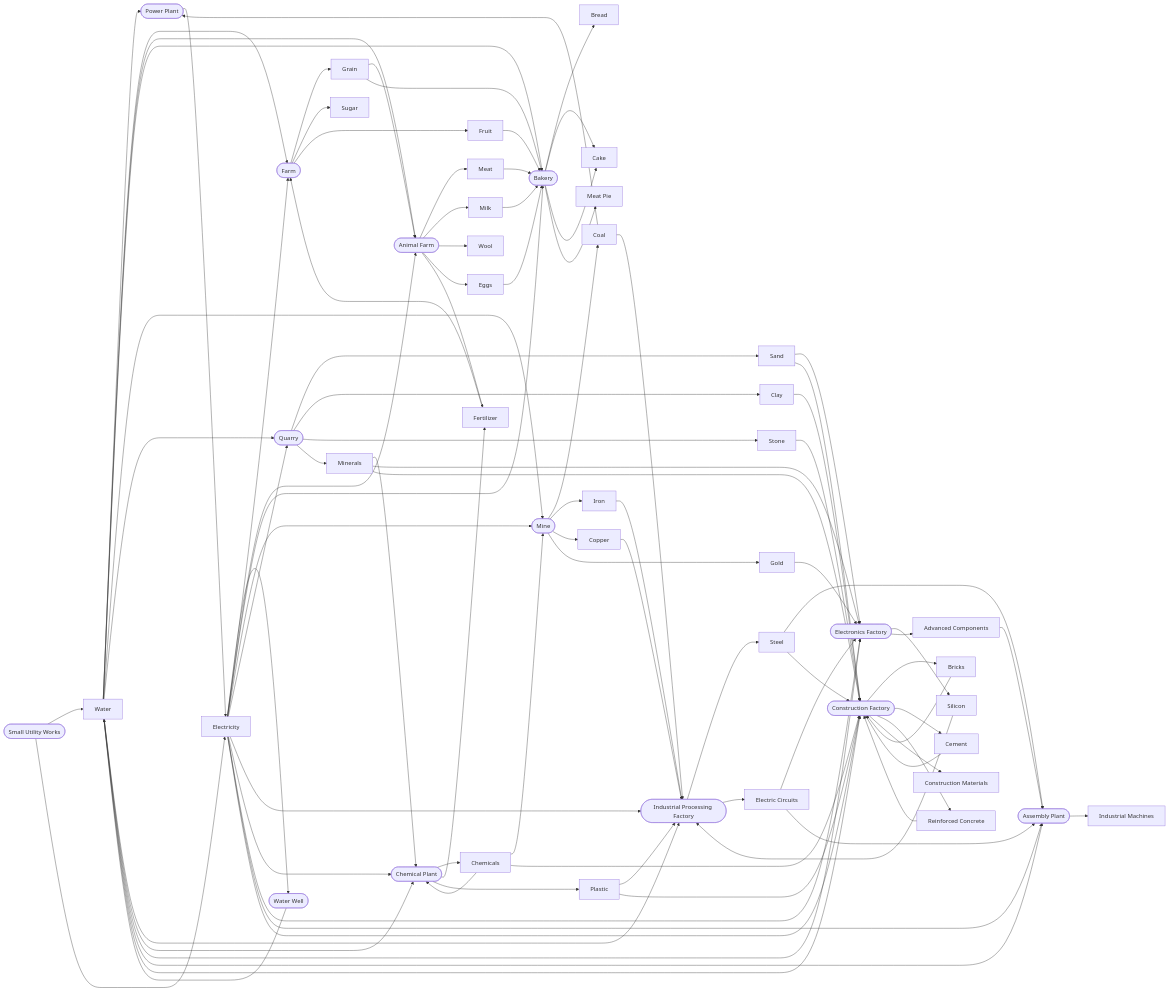
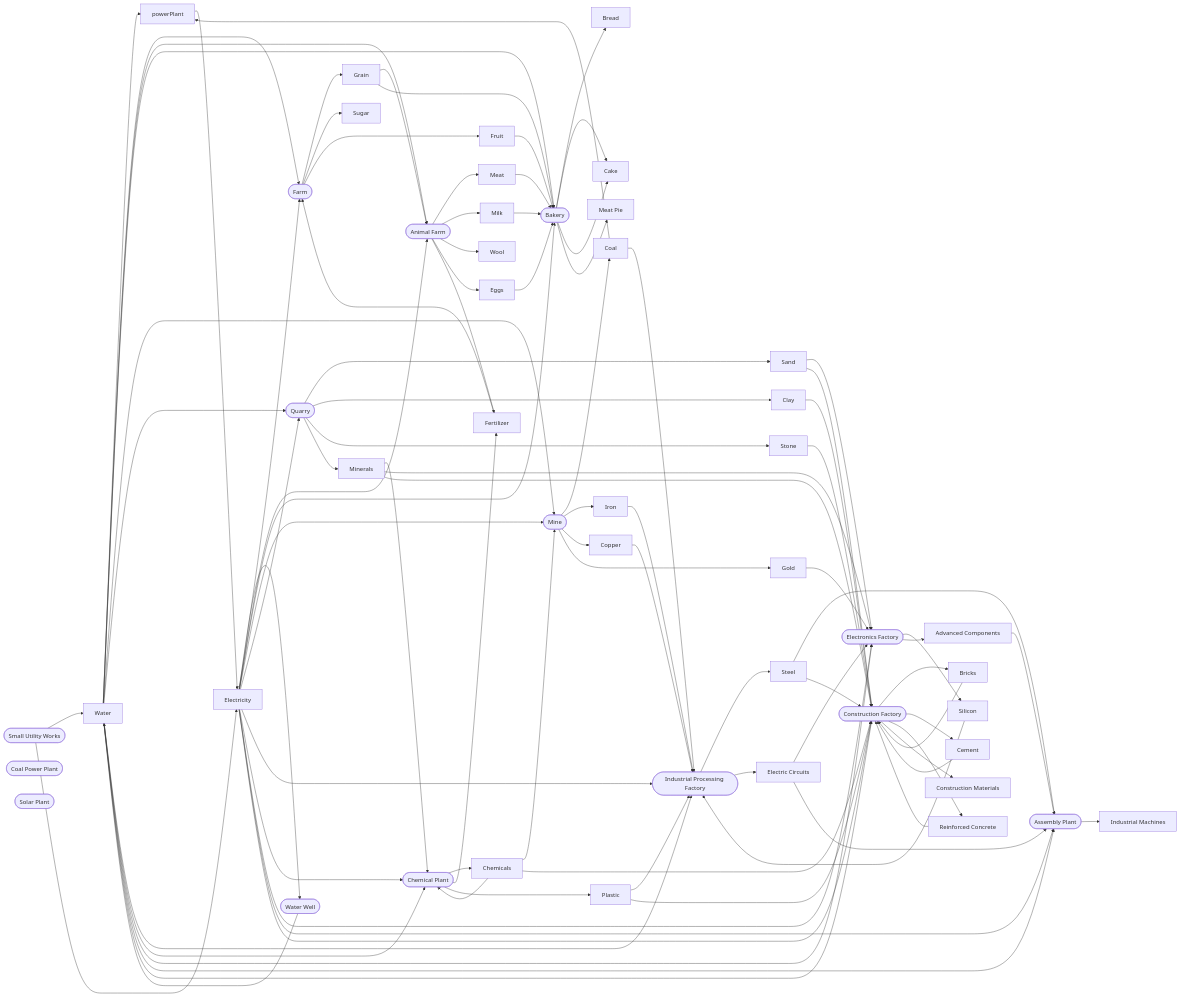
Before and after one commit to gram12321/industriClicker: the second of 2 diagrams in docs/WorkingDocs/VariableRelationshipMap.md, drawn with Mermaid. The commit also changed other lines of this file and 9 other files, not shown here.

```diff
--- a/docs/WorkingDocs/VariableRelationshipMap.md
+++ b/docs/WorkingDocs/VariableRelationshipMap.md
@@ -257,7 +258,8 @@
 
   utilityWorks([Small Utility Works])
   waterWell([Water Well])
-  powerPlant([Power Plant])
+  coalPowerPlant([Coal Power Plant])
+  solarPlant([Solar Plant])
   farm([Farm])
   animalFarm([Animal Farm])
   bakery([Bakery])
```
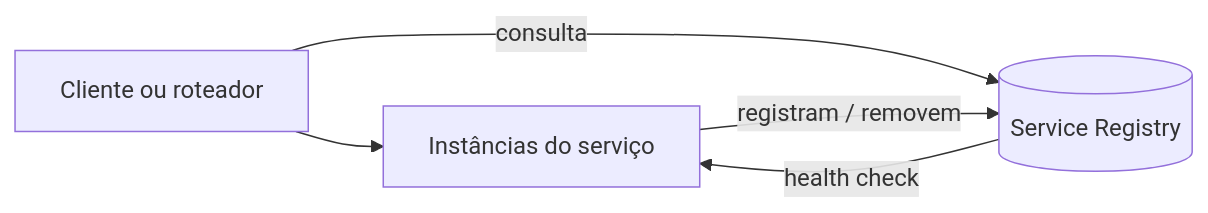
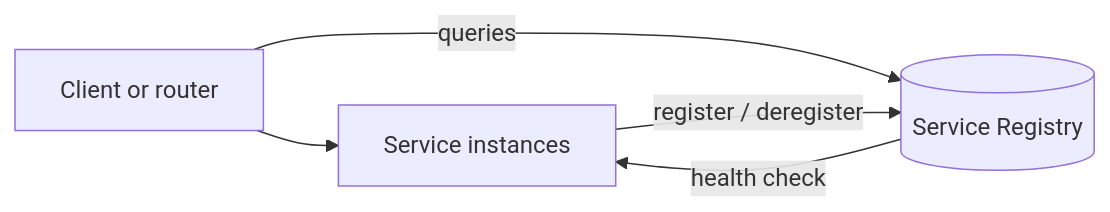
One commit to alancesar/design-patterns changed the diagram in docs/architecture/microservices/service-discovery/service-registry.md. Above: the diagram before and after it, drawn with Mermaid. The commit also changed 258 other files, not shown here.

First line of the commit message:
Translate Mermaid diagrams to English

````diff
--- a/docs/architecture/microservices/service-discovery/service-registry.md
+++ b/docs/architecture/microservices/service-discovery/service-registry.md
@@ -51,7 +51,7 @@
 ```mermaid
 flowchart LR
-    I["Instâncias do serviço"] -->|"registram / removem"| R[("Service Registry")]
+    I["Service instances"] -->|"register / deregister"| R[("Service Registry")]
     R -->|"health check"| I
-    C["Cliente ou roteador"] -->|"consulta"| R
+    C["Client or router"] -->|"queries"| R
     C --> I
 ```
````
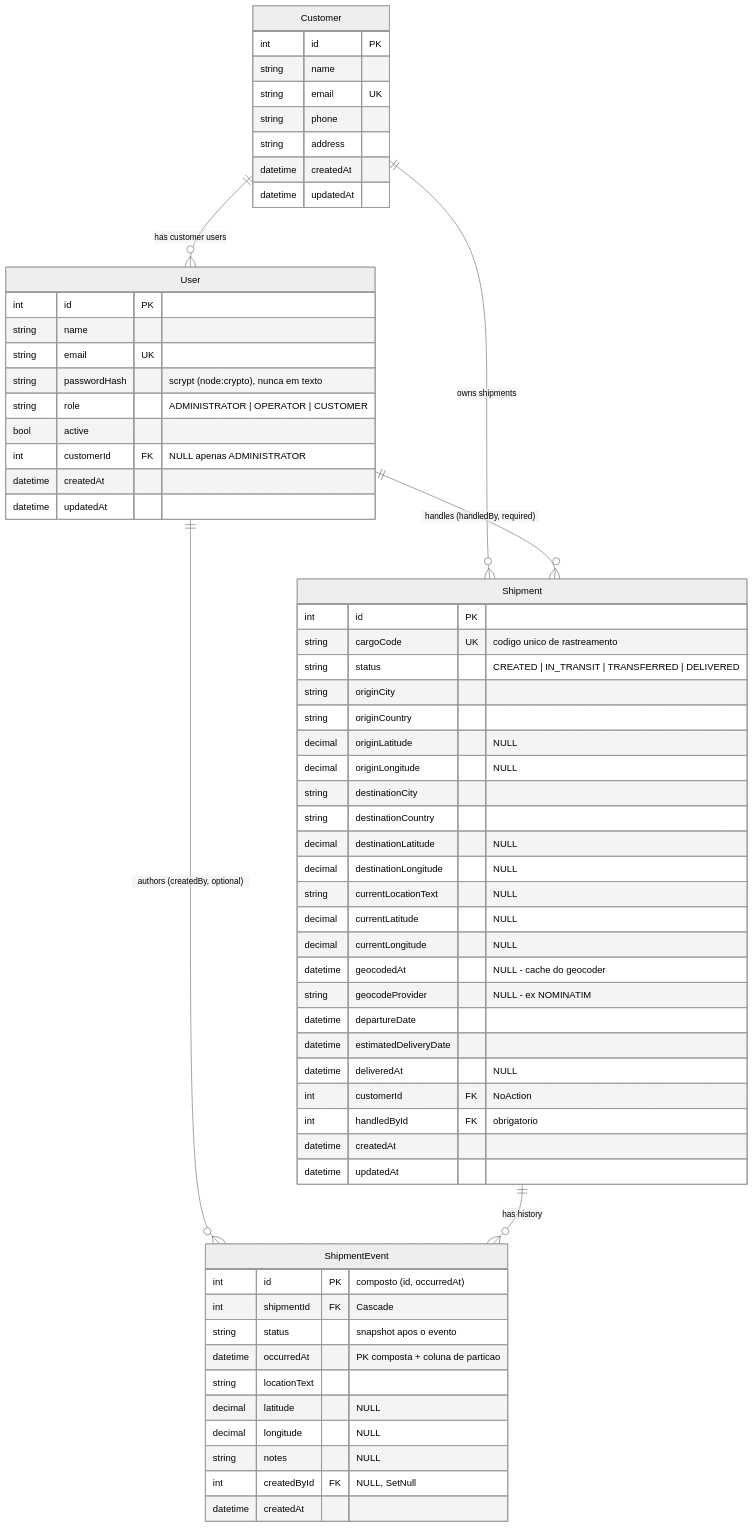
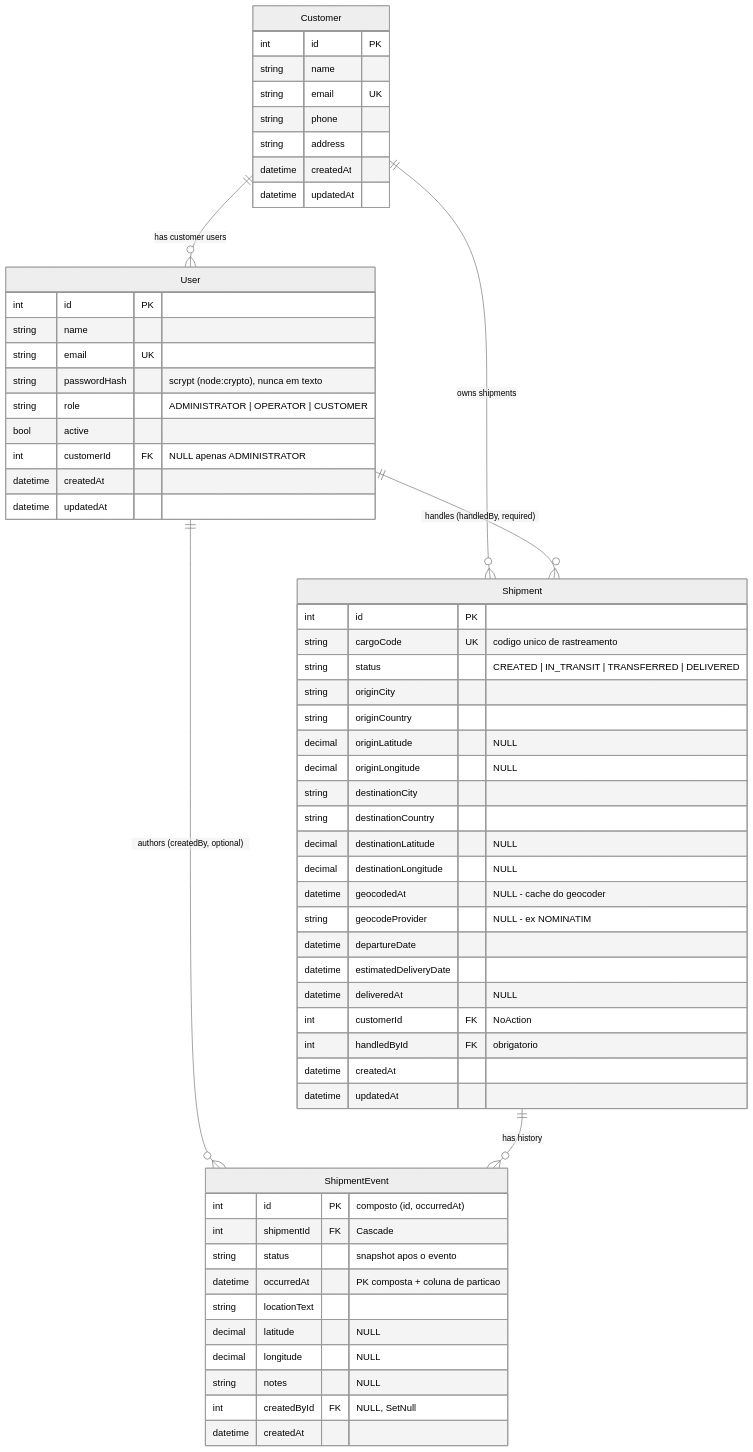
One commit to wellingtonfds/shipment-tracking-service changed the diagram in docs/DATABASE.md. Above: the diagram before and after it, drawn with Mermaid (neutral theme). The commit also changed other lines of this file and 45 other files, not shown here.

````diff
--- a/docs/DATABASE.md
+++ b/docs/DATABASE.md
@@ -23,66 +24,63 @@
 ```mermaid
 erDiagram
     Customer ||--o{ User : "has customer users"
     Customer ||--o{ Shipment : "owns shipments"
     User ||--o{ Shipment : "handles (handledBy, required)"
     User ||--o{ ShipmentEvent : "authors (createdBy, optional)"
     Shipment ||--o{ ShipmentEvent : "has history"
 
     Customer {
         int id PK
         string name
         string email UK
         string phone
         string address
         datetime createdAt
         datetime updatedAt
     }
     User {
         int id PK
         string name
         string email UK
         string passwordHash "scrypt (node:crypto), nunca em texto"
         string role "ADMINISTRATOR | OPERATOR | CUSTOMER"
         bool active
         int customerId FK "NULL apenas ADMINISTRATOR"
         datetime createdAt
         datetime updatedAt
     }
     Shipment {
         int id PK
         string cargoCode UK "codigo unico de rastreamento"
         string status "CREATED | IN_TRANSIT | TRANSFERRED | DELIVERED"
         string originCity
         string originCountry
         decimal originLatitude "NULL"
         decimal originLongitude "NULL"
         string destinationCity
         string destinationCountry
         decimal destinationLatitude "NULL"
         decimal destinationLongitude "NULL"
-        string currentLocationText "NULL"
-        decimal currentLatitude "NULL"
-        decimal currentLongitude "NULL"
         datetime geocodedAt "NULL - cache do geocoder"
         string geocodeProvider "NULL - ex NOMINATIM"
         datetime departureDate
         datetime estimatedDeliveryDate
         datetime deliveredAt "NULL"
         int customerId FK "NoAction"
         int handledById FK "obrigatorio"
         datetime createdAt
         datetime updatedAt
     }
     ShipmentEvent {
         int id PK "composto (id, occurredAt)"
         int shipmentId FK "Cascade"
         string status "snapshot apos o evento"
         datetime occurredAt "PK composta + coluna de particao"
         string locationText
         decimal latitude "NULL"
         decimal longitude "NULL"
         string notes "NULL"
         int createdById FK "NULL, SetNull"
         datetime createdAt
     }
 ```
````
-.-.-
**TASK DESCRIPTION**
Your task is to copy each line of the material that contains the word "User".

**PROBLEM SOLUTION**
     Customer ||--o{ User : "has customer users"
     User ||--o{ Shipment : "handles (handledBy, required)"
     User ||--o{ ShipmentEvent : "authors (createdBy, optional)"
     User {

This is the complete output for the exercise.